Road Conditions

In Sussex County, the main roads are passable, but snow covered. "Passable" means that roads can be driven upon, but only if the motorists uses extreme caution. The secondary and minor roads in Sussex County have not been plowed, so many of them may not be passable.

In Kent County, the roads are more snow-covered in the southern edges of the county. In the northern part of the county, many of the roads are wet, but conditions could change quickly. DelDOT crews report all the primary roads are passable in Kent, and some of the minor roads have been plowed.

In New Castle County, the interstates and major roads are wet, with no snow coverage. New Castle has received significantly less snowfall than southern Delaware.

State of Emergency

Under a new law passed in the wake of last winter’s snowstorms and designed to provide more clarity to drivers, Delaware now has a three-level driving warning and restriction system. A Level 1 Driving Warning means: Drivers are discouraged from operating a motor vehicle on the state's roadways, unless there is a significant safety, health or business reason to do so.
 


DelDOT Snow Facts

 

Equipment:
Statewide, there are 446 pieces of equipment available for snow operations.
•       Heavy-duty snow plows of various types and sizes attached to six and 10-wheeled dump trucks.
•       Other equipment includes snow blowers, road graders and front-end loaders

Materials:
DelDOT primarily uses salt, along with salt/brine and salt/sand mixtures.
•       Approximately 65,000 tons of salt are stockpiled in more than 20 locations throughout the state.
•       Due to constant replenishment, the stockpiles are currently full.

People:
Up to 500 employees are available for snow removal operations:
* Equipment operators
* Mechanics
* Dispatchers
 *Administrators and other office personnel

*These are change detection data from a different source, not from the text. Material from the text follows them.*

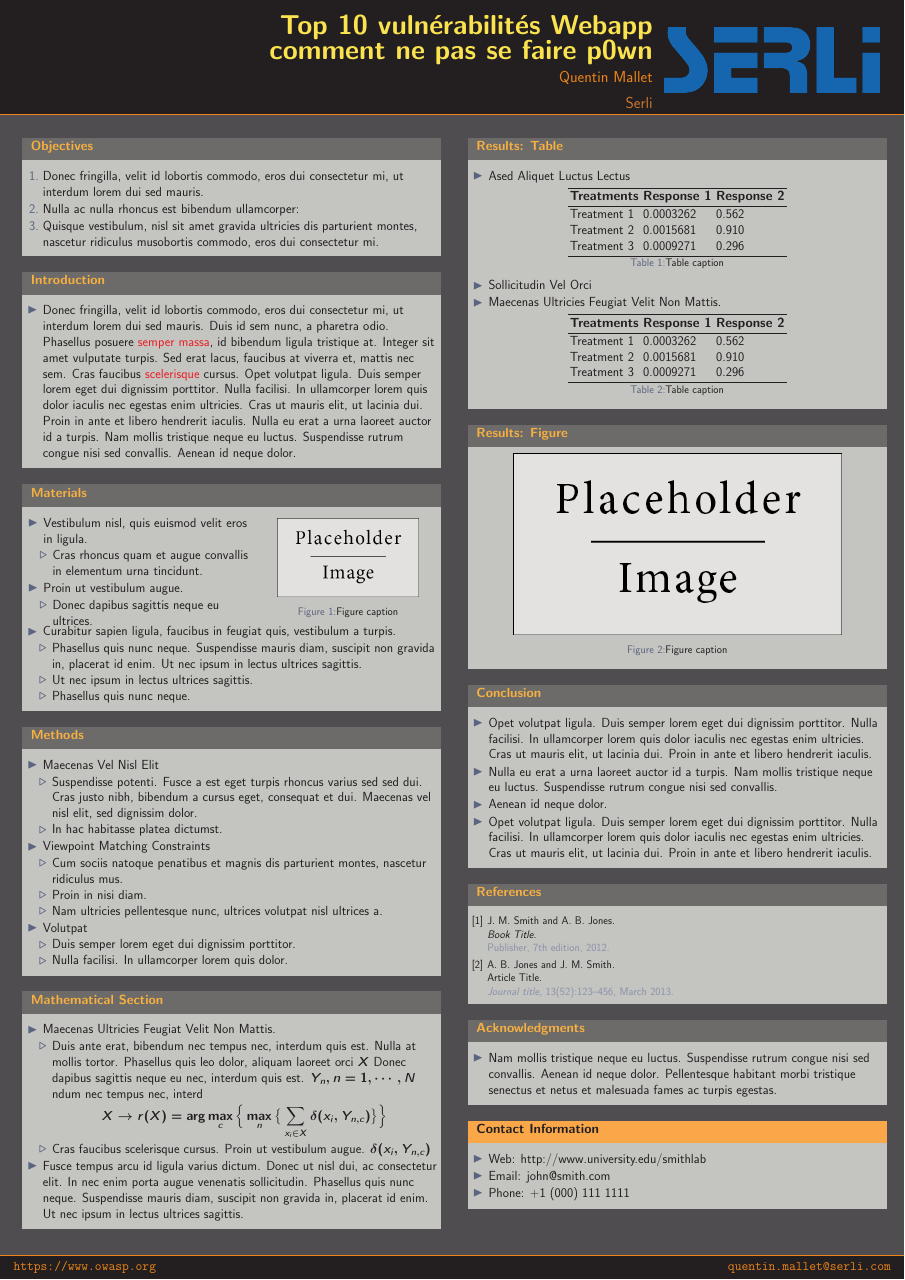
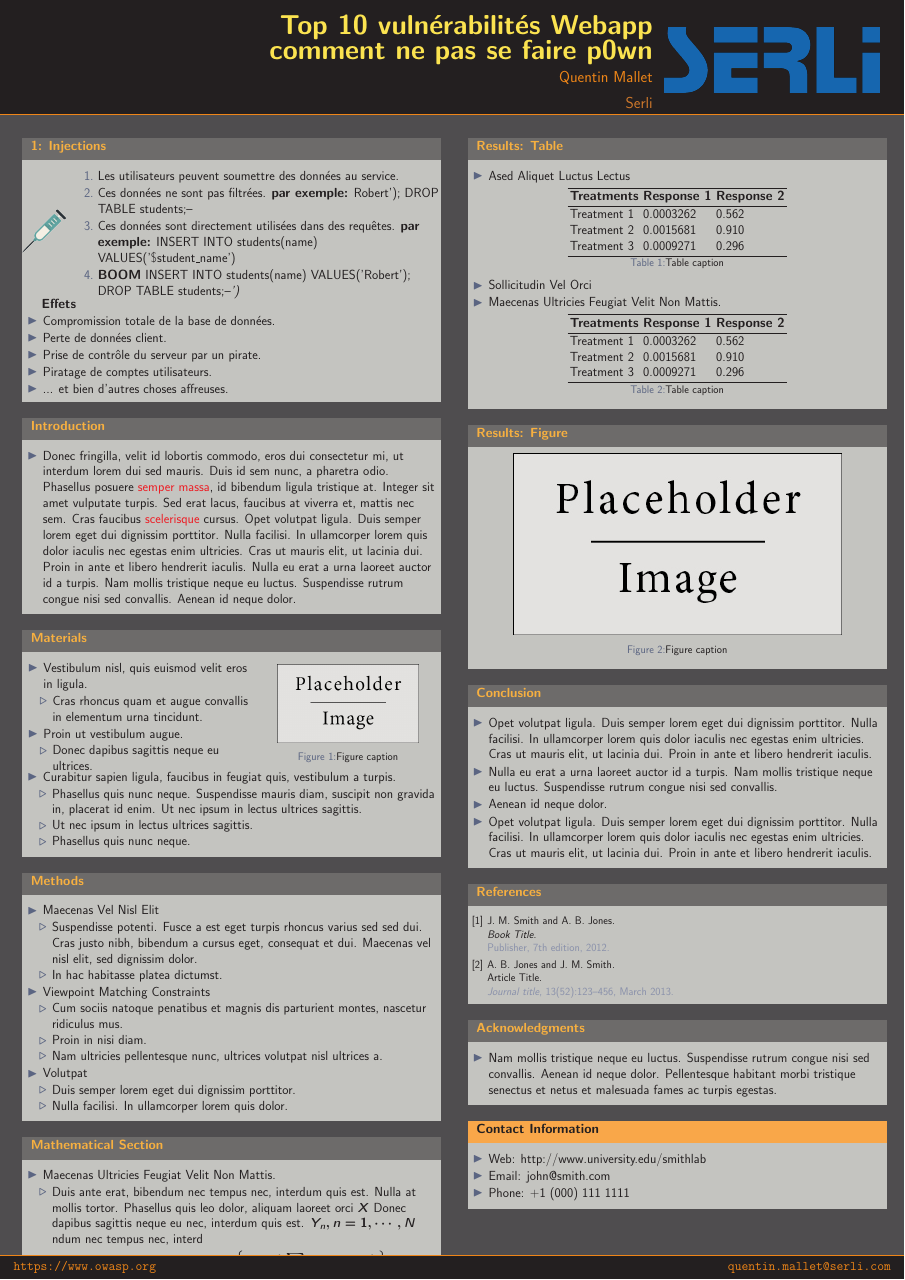
Before and after one commit to QuentinSerli/secu_poster, a LaTeX poster (conference_poster_2.tex): the whole page. Compiled offline with pdfLaTeX.

Commit message:
injections

```diff
--- a/conference_poster_2.tex
+++ b/conference_poster_2.tex
@@ -76,14 +76,32 @@
 %	OBJECTIVES
 %----------------------------------------------------------------------------------------
 
-\begin{block}{Objectives}
+\begin{block}{1: Injections}
 
-\begin{enumerate}
-\item Donec fringilla, velit id lobortis commodo, eros dui consectetur mi, ut interdum lorem dui sed mauris.
-\item Nulla ac nulla rhoncus est bibendum ullamcorper:
-\item Quisque vestibulum, nisl sit amet gravida ultricies dis parturient montes, nascetur ridiculus musobortis commodo, eros dui consectetur mi.
-\end{enumerate}
+	\begin{columns}
 
+		\begin{column}{.125\textwidth} % The second subdivided column within the first main column
+			\includegraphics[scale=0.33]{syringe.png}
+		\end{column}
+
+		\begin{column}{.875\textwidth}
+			\begin{enumerate}
+			\item Les utilisateurs peuvent soumettre des données au service.
+			\item Ces données ne sont pas filtrées. \textbf{par exemple:} Robert'); DROP TABLE students;--
+			\item Ces données sont directement utilisées dans des requêtes. \textbf{par exemple:} INSERT INTO students(name) VALUES('\$student\_name')
+			\item \textbf{BOOM} INSERT INTO students(name) VALUES('Robert'); DROP TABLE students;--\textit{')}
+			\end{enumerate}
+		\end{column}
+	\end{columns}
+
+	\textbf{Effets}
+	\begin{itemize}
+		\item Compromission totale de la base de données.
+		\item Perte de données client.
+		\item Prise de contrôle du serveur par un pirate.
+		\item Piratage de comptes utilisateurs.
+		\item ... et bien d'autres choses affreuses.
+	\end{itemize}
 \end{block}
 
 %----------------------------------------------------------------------------------------
```
Also changed, not shown: figures/syringe.png (added).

DelDOT maintains approximately 12,900 total lane miles, or 89 percent of the roads in Delaware.